With the holiday season approaching comes its attendant tree trimmings of glimmering glass ornaments and tinsel so shiny it looks good enough to eat. That is, from a cat's perspective.
"I've had to remove tinsel from more than one animal, and that's more than one animal than I would like to have to deal with," says Mark Russak, a retired veterinarian and immediate past president of the American Animal Hospital Association.
When it comes to keeping pets safe at home, common sense "is really what it boils down to," Russak says. He shared some advice on harmful household items, foods and plants that could threaten the well-being of cats and dogs.
Household items: "Anything that's small that can fit in a dog or cat's mouth will end up inside a dog or cat's mouth," Russak says. Some items to look out for include rubber bands, balloons, cigarette butts, sewing needles, string, ribbons, even panty hose. Also keep pets away from:
Plastic shopping bags: Small pets, particularly cats, can get inside of them and suffocate.
Anything hot: Irons, space heaters, coffee pots can be dangerous; curious pets can jump on them. Also, it's wise to seal off fireplaces with a screen while they're in use.

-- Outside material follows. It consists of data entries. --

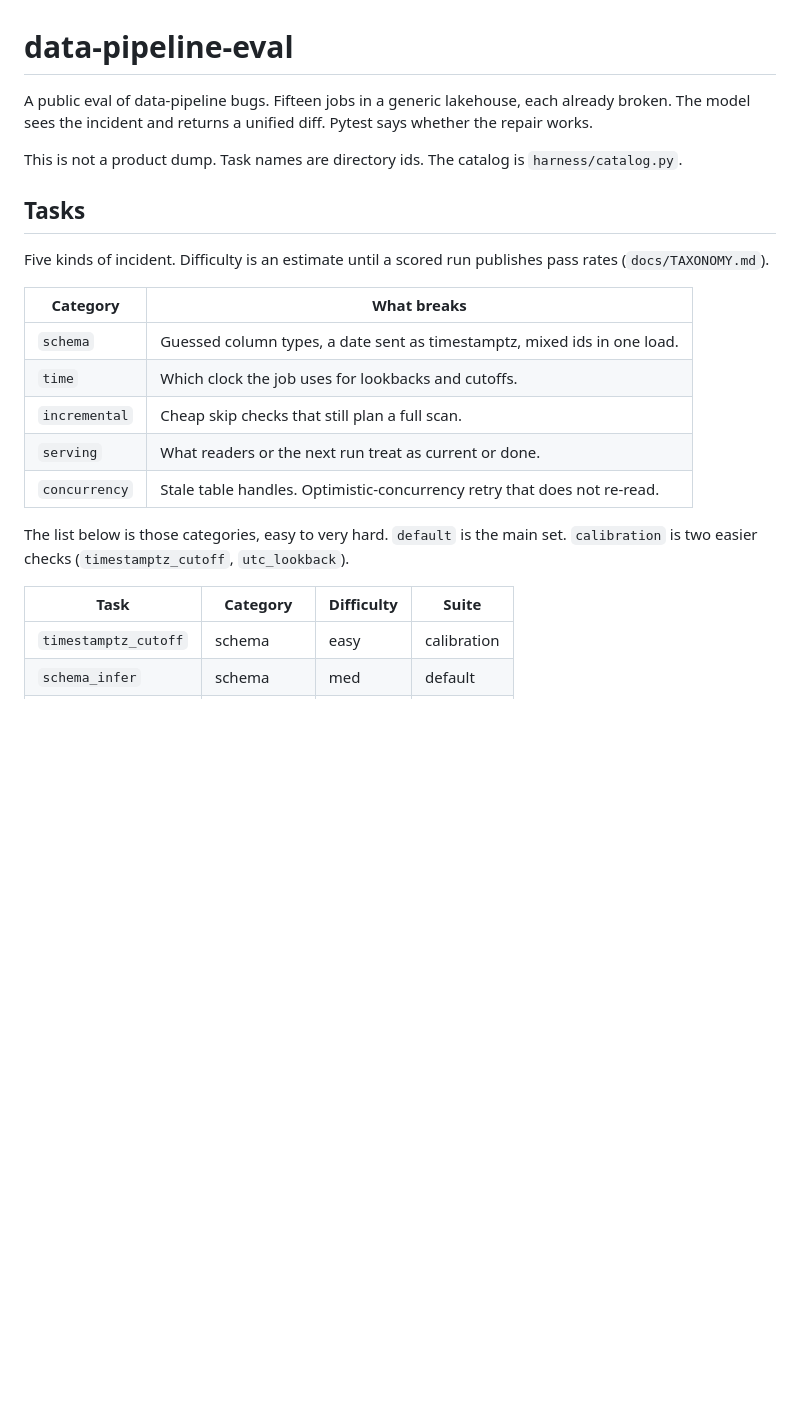
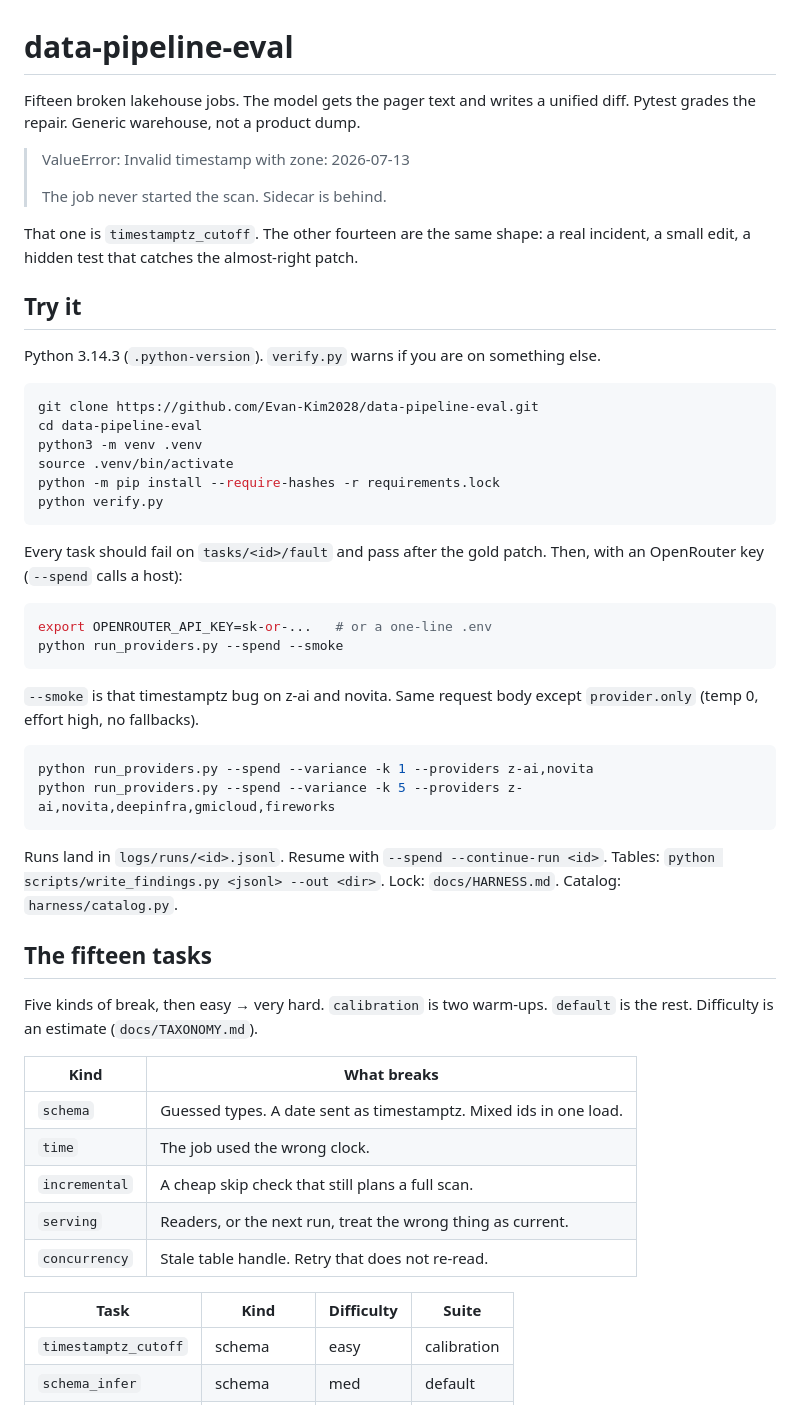
Before and after one commit to Evan-Kim2028/data-pipeline-eval, a Markdown page: README.md, the part around one of its changes. Drawn GitHub-style; blank space fills up the shorter version.

Commit message:
Lead the README with the pager error and Try it, and leave the catalog below the fold.
Co-authored-by: Cursor <cursoragent@cursor.com>

````diff
--- a/README.md
+++ b/README.md
@@ -1,30 +1,67 @@
 # data-pipeline-eval
 
-A public eval of data-pipeline bugs. Fifteen jobs in a generic
-lakehouse, each already broken. The model sees the incident and
-returns a unified diff. Pytest says whether the repair works.
+Fifteen broken lakehouse jobs. The model gets the pager text and
+writes a unified diff. Pytest grades the repair. Generic warehouse,
+not a product dump.
 
-This is not a product dump. Task names are directory ids. The
-catalog is `harness/catalog.py`.
+> ValueError: Invalid timestamp with zone: 2026-07-13
+>
+> The job never started the scan. Sidecar is behind.
 
-## Tasks
+That one is `timestamptz_cutoff`. The other fourteen are the same
+shape: a real incident, a small edit, a hidden test that catches
+the almost-right patch.
 
-Five kinds of incident. Difficulty is an estimate until a scored
-run publishes pass rates (`docs/TAXONOMY.md`).
+## Try it
 
-| Category | What breaks |
+Python 3.14.3 (`.python-version`). `verify.py` warns if you are on
+something else.
+
+```sh
+git clone https://github.com/Evan-Kim2028/data-pipeline-eval.git
+cd data-pipeline-eval
+python3 -m venv .venv
+source .venv/bin/activate
+python -m pip install --require-hashes -r requirements.lock
+python verify.py
+```
+
+Every task should fail on `tasks/<id>/fault` and pass after the
+gold patch. Then, with an OpenRouter key (`--spend` calls a host):
+
+```sh
+export OPENROUTER_API_KEY=sk-or-...   # or a one-line .env
+python run_providers.py --spend --smoke
+```
+
+`--smoke` is that timestamptz bug on z-ai and novita. Same request
+body except `provider.only` (temp 0, effort high, no fallbacks).
+
+```sh
+python run_providers.py --spend --variance -k 1 --providers z-ai,novita
+python run_providers.py --spend --variance -k 5 --providers z-ai,novita,deepinfra,gmicloud,fireworks
+```
+
+Runs land in `logs/runs/<id>.jsonl`. Resume with
+`--spend --continue-run <id>`. Tables:
+`python scripts/write_findings.py <jsonl> --out <dir>`.
+Lock: `docs/HARNESS.md`. Catalog: `harness/catalog.py`.
+
+## The fifteen tasks
+
+Five kinds of break, then easy → very hard. `calibration` is two
+warm-ups. `default` is the rest. Difficulty is an estimate
+(`docs/TAXONOMY.md`).
+
+| Kind | What breaks |
 |---|---|
-| `schema` | Guessed column types, a date sent as timestamptz, mixed ids in one load. |
-| `time` | Which clock the job uses for lookbacks and cutoffs. |
-| `incremental` | Cheap skip checks that still plan a full scan. |
-| `serving` | What readers or the next run treat as current or done. |
-| `concurrency` | Stale table handles. Optimistic-concurrency retry that does not re-read. |
+| `schema` | Guessed types. A date sent as timestamptz. Mixed ids in one load. |
+| `time` | The job used the wrong clock. |
+| `incremental` | A cheap skip check that still plans a full scan. |
+| `serving` | Readers, or the next run, treat the wrong thing as current. |
+| `concurrency` | Stale table handle. Retry that does not re-read. |
 
-The list below is those categories, easy to very hard. `default` is
-the main set. `calibration` is two easier checks (`timestamptz_cutoff`,
-`utc_lookback`).
-
-| Task | Category | Difficulty | Suite |
+| Task | Kind | Difficulty | Suite |
 |---|---|---|---|
 | `timestamptz_cutoff` | schema | easy | calibration |
 | `schema_infer` | schema | med | default |
````
Also changed, not shown: other parts of README.md (+4 -46 lines).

Chemicals: Use child locks on cabinets. Don't let pets near disinfectants and other chemicals such as ant houses and rodenticides, lawn chemicals and, especially, antifreeze. Russak advises keeping all chemicals out of reach, even if it says "pet safe."

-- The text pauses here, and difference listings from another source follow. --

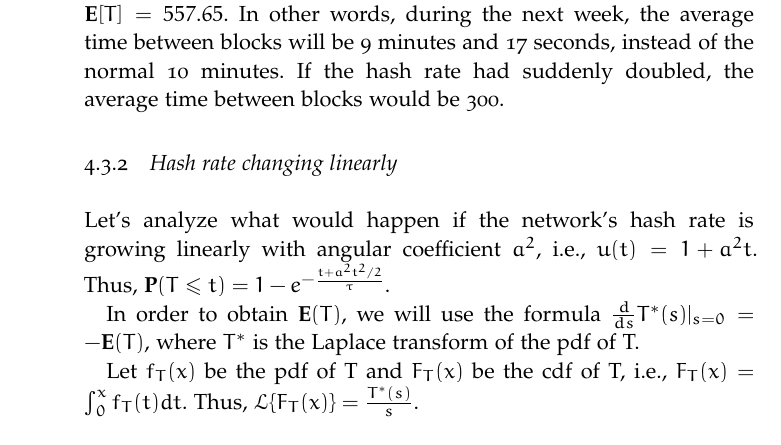
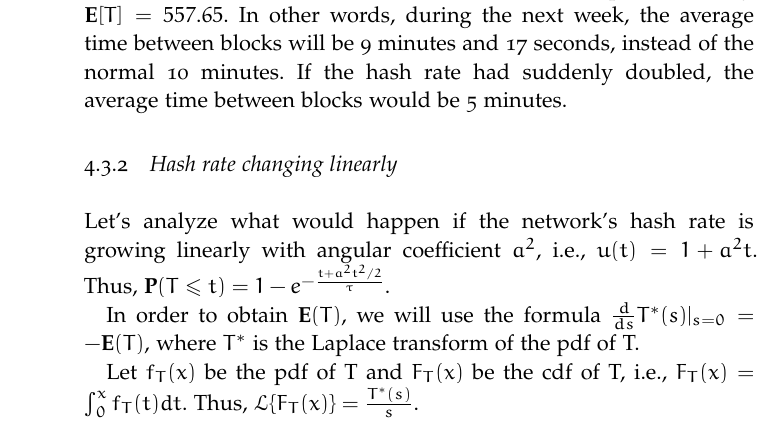
Before and after one commit to Alex-Linhares/msbrogli-phd, a LaTeX thesis (ClassicThesis.tex, which reads Chapters/Chapter01.tex): part of page 42 of 102, cut so that both start at the same text. Compiled offline with pdfLaTeX; a missing font is replaced by an installed copy or a similar font; a LaTeX package or settings file that is missing is left out; an older LaTeX class or package is replaced by its successor.

Commit message:
Update on Overleaf.

```diff
--- a/Chapters/Chapter01.tex
+++ b/Chapters/Chapter01.tex
@@ -271,7 +269,7 @@ Let's check this equation for already known scenarios. When $a=1$, then $n=0$ an
 $x > M \Rightarrow \frac{1}{1+bx} < \frac{1}{1+bM}$. As $1-a<0$, $\frac{1-a}{1+bx} > \frac{1-a}{1+bM}$. Thus, $\frac{1-a}{1+bM} < \frac{1-a}{1+bx} + a - a = \frac{1+abx}{1+bx} - a < 0 < \frac{a-1}{1+bM}$. Hence, $-\frac{a-1}{1+bM} < \frac{1+abx}{1+bx} - a < \frac{a-1}{1+bM}$.
 \end{proof}
 
-For instance, if we would like to know the impact of smoothly double the hash rate in the next week, then the parameters would be $\lambda = 1/600$, $a=2$, $M=1\text{ week}=3600\cdot24\cdot7 = 604,800$, $b$ can be calculated using $\epsilon = \frac{a-1}{1+bM} < 0.01 \Leftarrow b > 0.000163690 \Leftarrow n < 10.1818$. So, for $n=10$, then $b=0.000166666$ and $\epsilon = 0.009823 < 0.01$, as expected. Finally, $\mathbf{E}[T] = 557.65$. In other words, during the next week, the average time between blocks will be 9 minutes and 17 seconds, instead of the normal 10 minutes. If the hash rate had suddenly doubled, the average time between blocks would be 300.
+For instance, if we would like to know the impact of smoothly double the hash rate in the next week, then the parameters would be $\lambda = 1/600$, $a=2$, $M=1\text{ week}=3600\cdot24\cdot7 = 604,800$, $b$ can be calculated using $\epsilon = \frac{a-1}{1+bM} < 0.01 \Leftarrow b > 0.000163690 \Leftarrow n < 10.1818$. So, for $n=10$, then $b=0.000166666$ and $\epsilon = 0.009823 < 0.01$, as expected. Finally, $\mathbf{E}[T] = 557.65$. In other words, during the next week, the average time between blocks will be 9 minutes and 17 seconds, instead of the normal 10 minutes. If the hash rate had suddenly doubled, the average time between blocks would be 5 minutes.
 
 %$$\mathbf{E}[T] = -\mathcal{L}\{f_T(t)\}|_{s=0} = \frac{b^n n! 600^{n+1}}{a^{n+1}} e^{\frac{a}{600b}} \text{, where $n = \frac{a-1}{600b}$}$$
 
```
Also changed, not shown: Chapters/Chapter01.tex (4 more changed lines).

Unsafe snacks: It's best to avoid feeding human food to pets, but if you're going to do it, do so in moderation. "Anything toxic to dogs is toxic to cats, but cats have more discerning palates (and so are less likely to consume something toxic)," Russak says. However, some foods should never be made available to a dog or cat, he said:
Meat fat and bones: Though dogs like to chew on bones, the sharp edges can cut their intestines. Any kind of fatty food can cause vomiting and diarrhea. Avoid feeding them anything spicy.

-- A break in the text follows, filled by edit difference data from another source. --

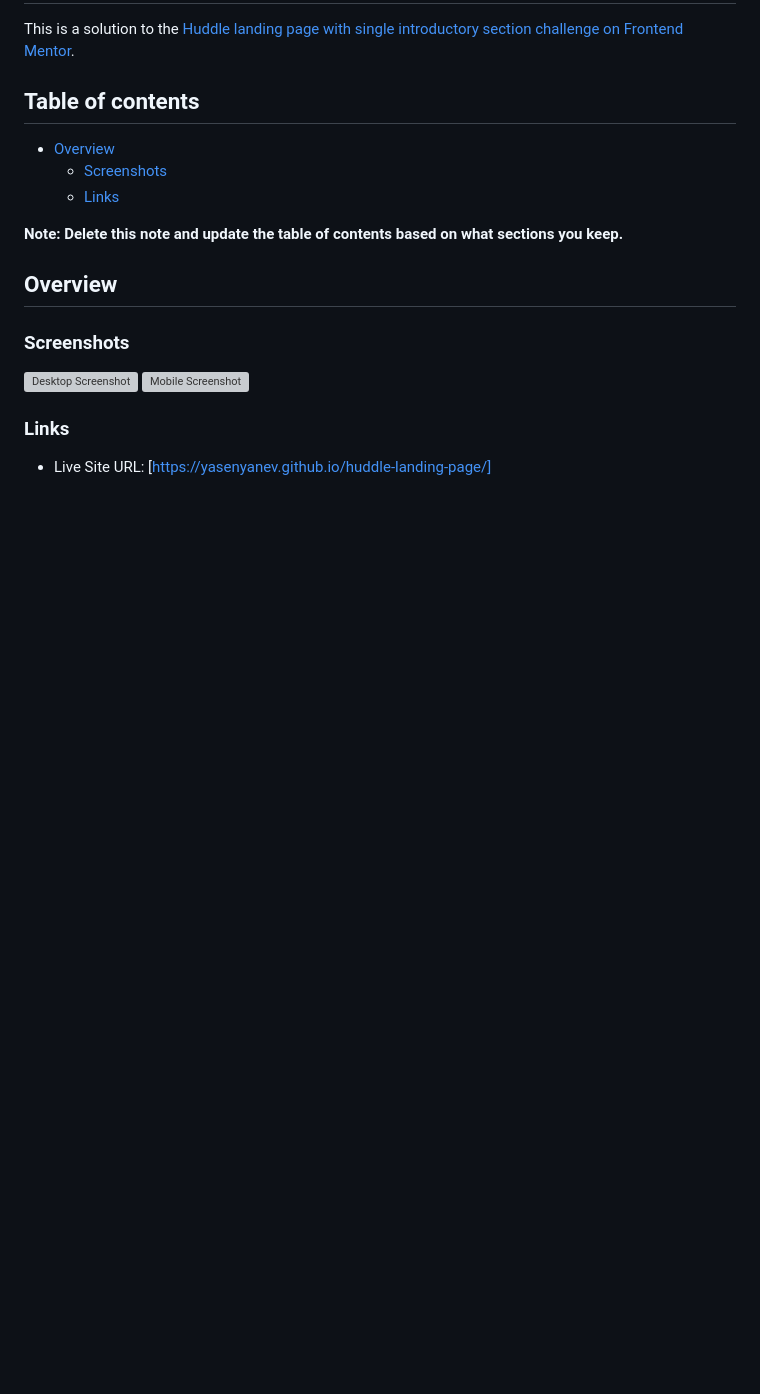
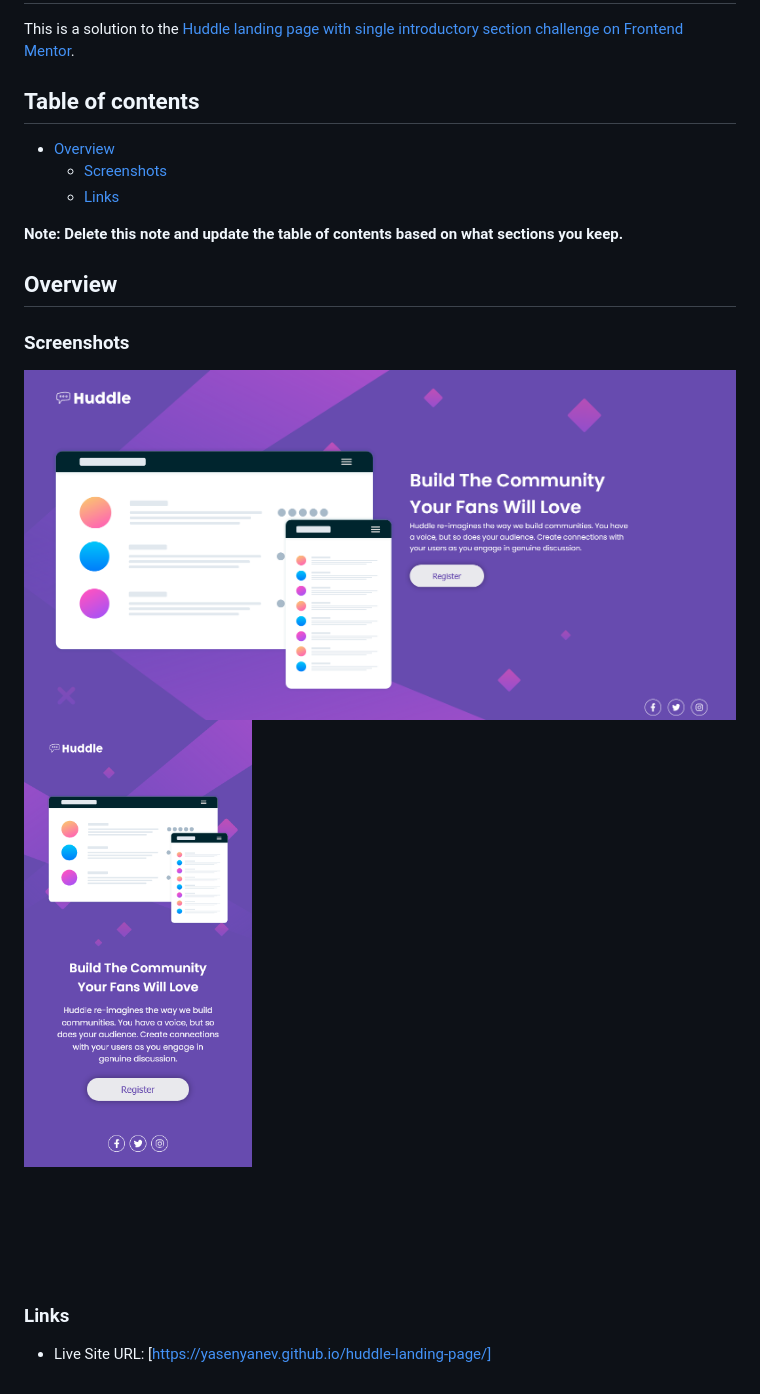
Before and after one commit to YasenYanev/huddle-landing-page, a Markdown page: README.md, the part around the change. GitHub-like rendering; pictures changed too: images/Screenshot-mobile.png (added); blank space fills up the shorter version; grey boxes are pictures that could not be loaded.

Commit message:
Mobile version updated

```diff
--- a/README.md
+++ b/README.md
@@ -13,8 +13,8 @@ This is a solution to the [Huddle landing page with single introductory section
 ## Overview
 
 ### Screenshots
-![Desktop Screenshot](Screenshot-desktop.png)
-![Mobile Screenshot](Screenshot-mobile.png)
+![Desktop Screenshot](images/Screenshot-desktop.png)
+![Mobile Screenshot](images/Screenshot-mobile.png)
 
 ### Links
 
```
Also changed, not shown: 1 other file.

Chocolate: It's a stimulant that can cause heart and intestinal issues in pets. "(Pets are) going to eat the wrapper and all — it's not going to matter to them," Russak says.
Grapes and raisins: Certain toxins in the fruit can cause kidney failure and other problems that can be lethal in dogs.
Precarious plants: The list is long. Among the most poisonous: azaleas, lilies, oleander, daffodils and milkweed.
Call the vet: If you think your pet is in serious danger, call your veterinarian or an animal emergency hospital immediately.